Without the all five rule in place, Stewart said it's only a matter of time until a loose wheel results in something with more consequences than a second pit stop. From NBC Sports:

“I’m beyond mad, I’m P.O.’d at NASCAR about it, to be honest,” Stewart said Wednesday during an event to promote sponsor Mobil 1’s green initiatives. “For all the work and everything all the bulletins and all the new stuff we have to do to superspeedway cars and all these other things they want us to do for safety, we can’t even make sure we put five lug nuts on the wheel.

“It’s not even mandatory anymore. I mean, you don’t have to have but one on there if you don’t want. It’s however many you think you can get away with. So we’re putting the drivers in jeopardy to get track position. It’s not bit anybody yet, but I guarantee you that envelope is going to keep getting pushed until somebody gets hurt. You will not have heard a rant that’s going to be as bad as what’s going to come out of my mouth if a driver gets hurt because of a loose wheel that hurts one of them. With all the crap we’re going through with all the safety stuff, and for them to sit there and sit on their hands on this one … ”

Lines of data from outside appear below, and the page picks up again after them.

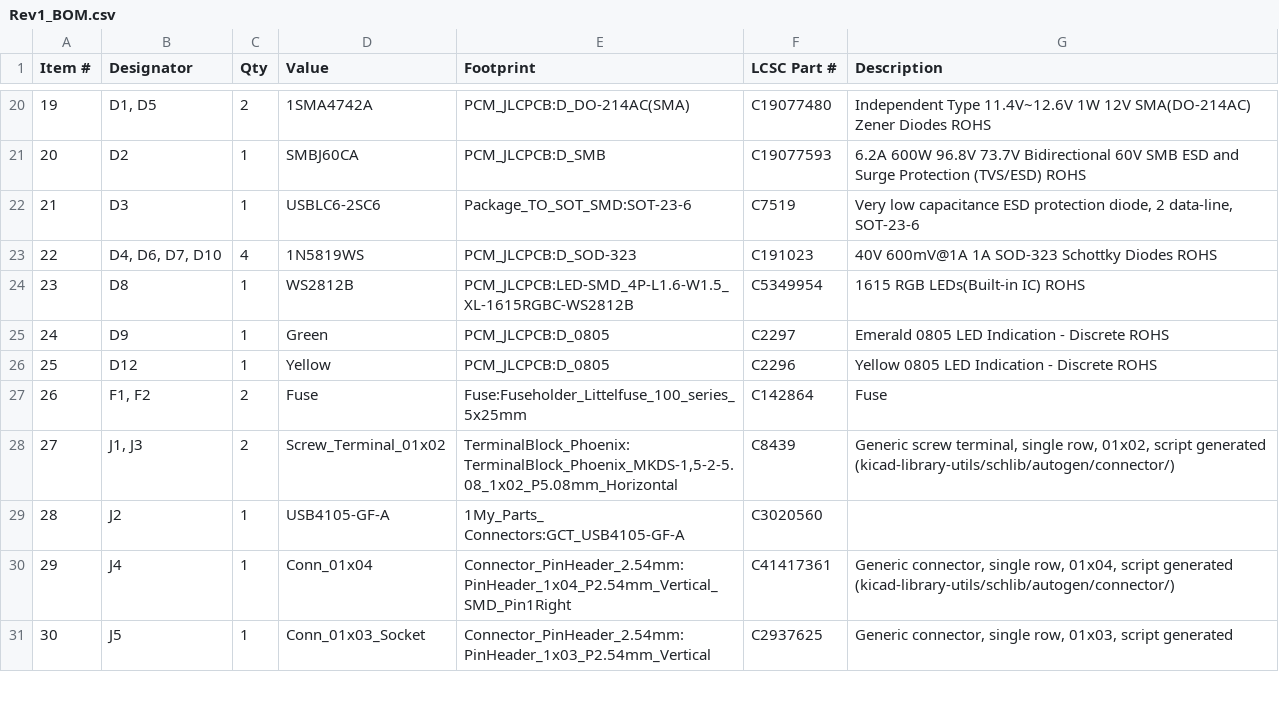
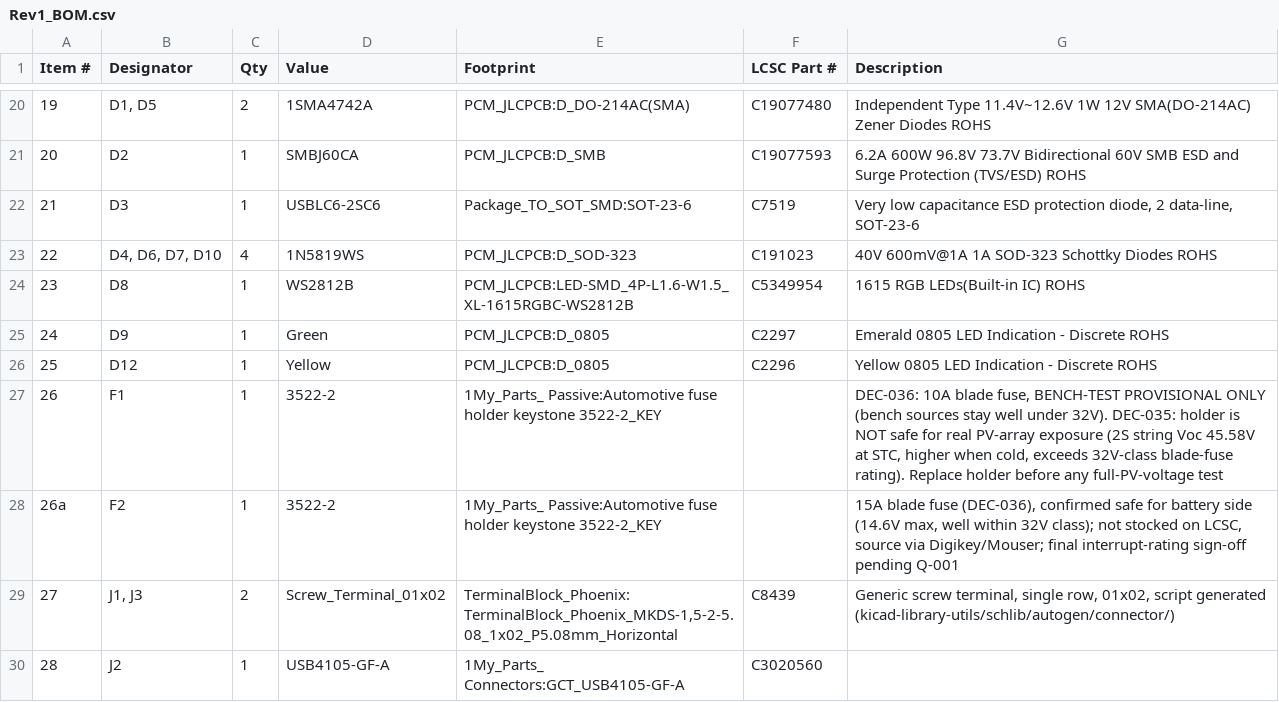
Before and after one commit to Phil-CIA/Solar-Project-200w, a CSV file: hardware/kicad/solar-project/bom/Rev1_BOM.csv, drawn as a sheet; only a part is shown, gaps mark what is left out; the shorter side is filled out with more unchanged rows.

Commit message:
Save local changes: snapshot of docs, KiCad Rev1, BOM and hardware files

```diff
--- a/hardware/kicad/solar-project/bom/Rev1_BOM.csv
+++ b/hardware/kicad/solar-project/bom/Rev1_BOM.csv
@@ -26,3 +26,4 @@ Item #,Designator,Qty,Value,Footprint,LCSC Part #,Description
 25,D12,1,Yellow,PCM_JLCPCB:D_0805,C2296,Yellow 0805 LED Indication - Discrete ROHS
-26,"F1, F2",2,Fuse,Fuse:Fuseholder_Littelfuse_100_series_5x25mm,C142864,Fuse
+26,F1,1,3522-2,1My_Parts_ Passive:Automotive fuse holder keystone 3522-2_KEY,,"DEC-036: 10A blade fuse, BENCH-TEST PROVISIONAL ONLY (bench sources stay well under 32V). DEC-035: holder is NOT safe for real PV-array exposure (2S string Voc 45.58V at STC, higher when cold, exceeds 32V-class blade-fuse rating). Replace holder before any full-PV-voltage test"
+26a,F2,1,3522-2,1My_Parts_ Passive:Automotive fuse holder keystone 3522-2_KEY,,"15A blade fuse (DEC-036), confirmed safe for battery side (14.6V max, well within 32V class); not stocked on LCSC, source via Digikey/Mouser; final interrupt-rating sign-off pending Q-001"
 27,"J1, J3",2,Screw_Terminal_01x02,"TerminalBlock_Phoenix:TerminalBlock_Phoenix_MKDS-1,5-2-5.08_1x02_P5.08mm_Horizontal",C8439,"Generic screw terminal, single row, 01x02, script generated (kicad-library-utils/schlib/autogen/connector/)"
```
Also changed, not shown: 29 other files.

You can certainly see Stewart's point. Teams are going to exploit anything they can for the sake of speed. But at the same time, teams themselves aren't entirely blameless either. You can say that you were incentivized to do something in the name of competition, but the point that you did that thing still stands.

And while teams are playing it safe on the track after a loose wheel now, it doesn't take much of a leap to believe that conservatism would change in the Chase. If a team had a loose wheel late in a race and was clinging to the hope of Chase advancement, would it stay on the track and risk a crash or come to pit road and all but quash its Chase hopes?

The disappearance of the lug nut rule also coincided with the use of NASCAR's pit road cameras. The cameras, mounted to face each pit stall from the front stretch, are used by NASCAR officials in a trailer to officiate all pit stops. The system replaced officials stationed on pit road who watched for violations.

But while officials on pit road could see both sides of a car, the camera only sees one side. If NASCAR was to reinstitute the lug nut rule, tweaks would have to be made to the current officiating system to watch for violations.

Oh, and one more thing. Loose wheels are a safety issue, as Stewart said. Which is why it makes the disappearance of the rule a bit hypocritical by NASCAR, a sport that has touted its safety advancements over the past 15 years.

However, it's fair to say that many of the safety advancements in NASCAR have been reactionary rather than proactive like the proliferation of SAFER barriers or mandated head and neck restraints and throttle kill switches. Unless NASCAR is suddenly moved by Stewart's words and/or the rash of loose wheels throughout 2016, it could take a major incident for the lug nut rule to come back.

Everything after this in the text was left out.